Board of Regents an integral part in University’s decision-making

The current Board of Regents is made up of 52 regents and three executives. According to Susan Fitzgerald, senior advisor to the President, “The Board of Regents are a group of what we call friends of the University, so they are people who have a vested interest in its survival and making it better.”

Fitzgerald says that the Board’s by-laws require the Board to keep between 24 and 60 members each year. These members are both local business people and University alumni – some in the area and others who fly in for the meetings.

Regents must be nominated to join the board. “Really anyone can bring a name forward,” says Fitzgerald. “It usually comes from the President, then the governance committee votes on whether to accept them as a regent or not, and then they must be approved by the full board as well.”

The decisions made by these regents affect almost every aspect of campus life. “They really are Walt Harrison’s supervisor,” she says. “They don’t get involved in the kind of day-to-day things that go on, but any big issues that have to be decided, they are involved in those.”

The regents make major campus decisions like construction projects, budgeting, and strategic planning. The Board of Regents has the final say on any major project on the campus. She says there’s also spots on the board for students – one grad student and two undergrads. SGA releases applications for undergraduates in the spring.

“There’s a series of questions…you know, why do you want to be a regent? What can you bring to the table?” Fitzgerald says. From there, selected student candidates will be interviewed; the committee will make recommendations to the board, and the board will choose the students who will serve.

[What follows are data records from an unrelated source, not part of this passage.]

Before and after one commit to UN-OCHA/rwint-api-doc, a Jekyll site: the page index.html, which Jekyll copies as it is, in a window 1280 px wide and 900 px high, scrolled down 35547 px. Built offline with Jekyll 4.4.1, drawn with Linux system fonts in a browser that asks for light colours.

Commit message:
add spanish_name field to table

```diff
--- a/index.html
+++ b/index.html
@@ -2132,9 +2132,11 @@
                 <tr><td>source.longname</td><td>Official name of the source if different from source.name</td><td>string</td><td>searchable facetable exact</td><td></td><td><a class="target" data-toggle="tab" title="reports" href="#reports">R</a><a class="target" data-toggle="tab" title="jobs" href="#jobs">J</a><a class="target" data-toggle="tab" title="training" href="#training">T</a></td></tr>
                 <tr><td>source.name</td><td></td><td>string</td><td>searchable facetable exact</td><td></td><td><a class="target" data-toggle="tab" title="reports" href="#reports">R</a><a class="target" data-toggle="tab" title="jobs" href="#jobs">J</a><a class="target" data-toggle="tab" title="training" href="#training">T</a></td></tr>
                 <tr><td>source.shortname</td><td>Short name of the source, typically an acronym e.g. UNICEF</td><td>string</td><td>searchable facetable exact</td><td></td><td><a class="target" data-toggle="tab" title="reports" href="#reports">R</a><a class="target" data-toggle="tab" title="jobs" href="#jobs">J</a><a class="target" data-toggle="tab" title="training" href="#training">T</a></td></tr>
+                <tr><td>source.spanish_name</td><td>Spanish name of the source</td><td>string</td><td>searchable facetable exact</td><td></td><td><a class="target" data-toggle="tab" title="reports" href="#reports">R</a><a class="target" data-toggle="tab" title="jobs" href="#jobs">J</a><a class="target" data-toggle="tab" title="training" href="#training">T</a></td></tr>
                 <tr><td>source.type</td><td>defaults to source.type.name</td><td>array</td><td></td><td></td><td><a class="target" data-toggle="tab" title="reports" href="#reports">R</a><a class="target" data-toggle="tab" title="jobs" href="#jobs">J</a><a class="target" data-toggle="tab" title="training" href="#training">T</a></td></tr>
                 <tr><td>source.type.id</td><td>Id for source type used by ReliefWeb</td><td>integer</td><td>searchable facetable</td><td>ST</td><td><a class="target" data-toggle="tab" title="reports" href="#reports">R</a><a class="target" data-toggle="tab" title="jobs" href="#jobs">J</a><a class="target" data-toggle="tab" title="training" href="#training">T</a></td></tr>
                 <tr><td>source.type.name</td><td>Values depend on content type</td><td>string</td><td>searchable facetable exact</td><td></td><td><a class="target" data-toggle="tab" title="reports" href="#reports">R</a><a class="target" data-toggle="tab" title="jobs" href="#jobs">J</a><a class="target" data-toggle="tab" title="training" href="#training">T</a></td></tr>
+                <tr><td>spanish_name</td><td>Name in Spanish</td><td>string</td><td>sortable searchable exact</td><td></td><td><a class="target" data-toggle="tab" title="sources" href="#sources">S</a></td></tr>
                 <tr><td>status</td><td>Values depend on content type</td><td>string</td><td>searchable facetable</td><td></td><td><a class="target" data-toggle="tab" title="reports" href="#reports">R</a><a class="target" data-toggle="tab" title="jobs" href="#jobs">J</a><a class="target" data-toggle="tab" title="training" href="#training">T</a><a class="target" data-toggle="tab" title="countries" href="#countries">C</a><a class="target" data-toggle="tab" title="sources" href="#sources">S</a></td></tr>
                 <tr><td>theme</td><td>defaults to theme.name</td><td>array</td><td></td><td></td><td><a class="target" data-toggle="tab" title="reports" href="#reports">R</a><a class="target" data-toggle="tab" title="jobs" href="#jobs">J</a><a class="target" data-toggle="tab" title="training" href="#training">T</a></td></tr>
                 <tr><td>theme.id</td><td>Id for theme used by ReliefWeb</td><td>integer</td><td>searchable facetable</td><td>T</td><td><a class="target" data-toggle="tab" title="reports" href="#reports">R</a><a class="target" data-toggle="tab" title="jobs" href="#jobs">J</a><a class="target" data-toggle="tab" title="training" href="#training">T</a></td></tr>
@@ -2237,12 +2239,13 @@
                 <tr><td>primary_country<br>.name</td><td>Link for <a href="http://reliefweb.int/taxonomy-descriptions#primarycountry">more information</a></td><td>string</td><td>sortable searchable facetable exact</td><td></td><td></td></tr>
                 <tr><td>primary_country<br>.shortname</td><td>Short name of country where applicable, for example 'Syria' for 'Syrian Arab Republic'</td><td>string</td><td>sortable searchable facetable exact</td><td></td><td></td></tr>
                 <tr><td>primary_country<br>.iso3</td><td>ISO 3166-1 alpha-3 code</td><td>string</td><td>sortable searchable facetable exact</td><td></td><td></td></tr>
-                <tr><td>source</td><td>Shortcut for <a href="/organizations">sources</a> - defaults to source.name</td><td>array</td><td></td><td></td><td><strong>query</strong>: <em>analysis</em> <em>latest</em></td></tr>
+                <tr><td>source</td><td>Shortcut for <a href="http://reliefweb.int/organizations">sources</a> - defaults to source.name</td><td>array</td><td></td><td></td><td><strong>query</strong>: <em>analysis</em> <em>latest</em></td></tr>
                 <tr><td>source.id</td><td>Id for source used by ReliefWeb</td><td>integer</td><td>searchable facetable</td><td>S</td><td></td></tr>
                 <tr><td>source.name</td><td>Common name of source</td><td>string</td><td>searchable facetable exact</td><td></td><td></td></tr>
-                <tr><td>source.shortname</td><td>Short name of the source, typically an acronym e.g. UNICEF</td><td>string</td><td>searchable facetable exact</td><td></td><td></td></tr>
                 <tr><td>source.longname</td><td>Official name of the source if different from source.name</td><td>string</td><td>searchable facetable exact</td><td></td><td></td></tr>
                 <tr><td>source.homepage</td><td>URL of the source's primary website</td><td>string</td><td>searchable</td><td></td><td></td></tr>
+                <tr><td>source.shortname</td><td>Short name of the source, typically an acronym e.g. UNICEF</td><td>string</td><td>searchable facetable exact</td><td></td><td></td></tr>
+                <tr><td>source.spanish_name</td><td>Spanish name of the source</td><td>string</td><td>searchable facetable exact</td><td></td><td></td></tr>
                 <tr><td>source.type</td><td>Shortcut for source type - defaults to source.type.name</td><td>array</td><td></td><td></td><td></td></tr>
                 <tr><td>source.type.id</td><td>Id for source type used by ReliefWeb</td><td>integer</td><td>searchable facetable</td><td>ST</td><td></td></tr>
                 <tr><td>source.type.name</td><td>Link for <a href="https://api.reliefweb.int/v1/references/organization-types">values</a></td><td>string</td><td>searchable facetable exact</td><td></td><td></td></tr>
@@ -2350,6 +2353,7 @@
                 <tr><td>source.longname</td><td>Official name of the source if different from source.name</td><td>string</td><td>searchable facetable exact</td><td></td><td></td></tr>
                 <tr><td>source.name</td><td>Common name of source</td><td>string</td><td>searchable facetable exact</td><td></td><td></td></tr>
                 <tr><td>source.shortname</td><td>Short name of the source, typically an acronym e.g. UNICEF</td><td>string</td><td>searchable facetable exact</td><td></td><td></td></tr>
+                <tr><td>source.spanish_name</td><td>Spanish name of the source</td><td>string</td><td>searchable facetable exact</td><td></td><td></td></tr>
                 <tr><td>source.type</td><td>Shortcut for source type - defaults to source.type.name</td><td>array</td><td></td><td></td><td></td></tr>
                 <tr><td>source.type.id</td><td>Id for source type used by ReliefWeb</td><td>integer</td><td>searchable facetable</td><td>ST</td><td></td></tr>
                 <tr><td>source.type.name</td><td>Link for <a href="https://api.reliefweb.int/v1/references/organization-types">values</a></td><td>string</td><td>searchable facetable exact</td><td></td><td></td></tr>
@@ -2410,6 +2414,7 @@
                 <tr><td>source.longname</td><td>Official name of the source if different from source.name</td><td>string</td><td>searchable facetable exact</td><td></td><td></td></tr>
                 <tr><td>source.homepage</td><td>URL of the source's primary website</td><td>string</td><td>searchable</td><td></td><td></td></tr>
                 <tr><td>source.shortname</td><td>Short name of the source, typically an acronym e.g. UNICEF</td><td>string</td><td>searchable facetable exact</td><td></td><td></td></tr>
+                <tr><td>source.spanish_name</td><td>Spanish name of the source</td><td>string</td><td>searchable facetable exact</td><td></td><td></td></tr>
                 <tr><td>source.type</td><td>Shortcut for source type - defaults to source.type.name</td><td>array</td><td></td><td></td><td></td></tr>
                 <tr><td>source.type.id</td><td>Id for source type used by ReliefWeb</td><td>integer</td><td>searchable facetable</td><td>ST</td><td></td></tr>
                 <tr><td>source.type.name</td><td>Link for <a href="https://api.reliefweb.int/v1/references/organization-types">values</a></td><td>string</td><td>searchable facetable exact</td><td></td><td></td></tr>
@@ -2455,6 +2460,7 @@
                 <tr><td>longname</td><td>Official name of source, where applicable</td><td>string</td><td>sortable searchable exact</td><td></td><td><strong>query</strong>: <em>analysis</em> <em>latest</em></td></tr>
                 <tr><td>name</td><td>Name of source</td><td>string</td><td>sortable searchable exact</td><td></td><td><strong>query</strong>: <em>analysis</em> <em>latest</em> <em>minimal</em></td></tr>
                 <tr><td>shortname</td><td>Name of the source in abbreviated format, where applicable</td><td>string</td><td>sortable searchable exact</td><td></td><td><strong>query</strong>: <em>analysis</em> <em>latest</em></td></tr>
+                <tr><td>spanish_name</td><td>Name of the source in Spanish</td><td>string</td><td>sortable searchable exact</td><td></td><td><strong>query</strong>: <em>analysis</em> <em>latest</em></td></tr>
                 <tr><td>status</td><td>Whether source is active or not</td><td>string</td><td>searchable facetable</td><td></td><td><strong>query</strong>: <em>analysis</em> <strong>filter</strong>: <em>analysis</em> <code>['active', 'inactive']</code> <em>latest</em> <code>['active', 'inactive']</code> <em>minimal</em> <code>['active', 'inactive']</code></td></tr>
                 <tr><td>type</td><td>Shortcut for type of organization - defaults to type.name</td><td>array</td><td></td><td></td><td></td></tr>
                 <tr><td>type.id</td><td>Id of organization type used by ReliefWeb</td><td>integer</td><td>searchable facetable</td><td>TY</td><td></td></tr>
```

Fitzgerald says that freshmen, sophomores and juniors who are interested in becoming student regents should look out for applications coming in the spring semester. Student regents are expected to serve a full year, and have the same rights and responsibilities as the rest of the board.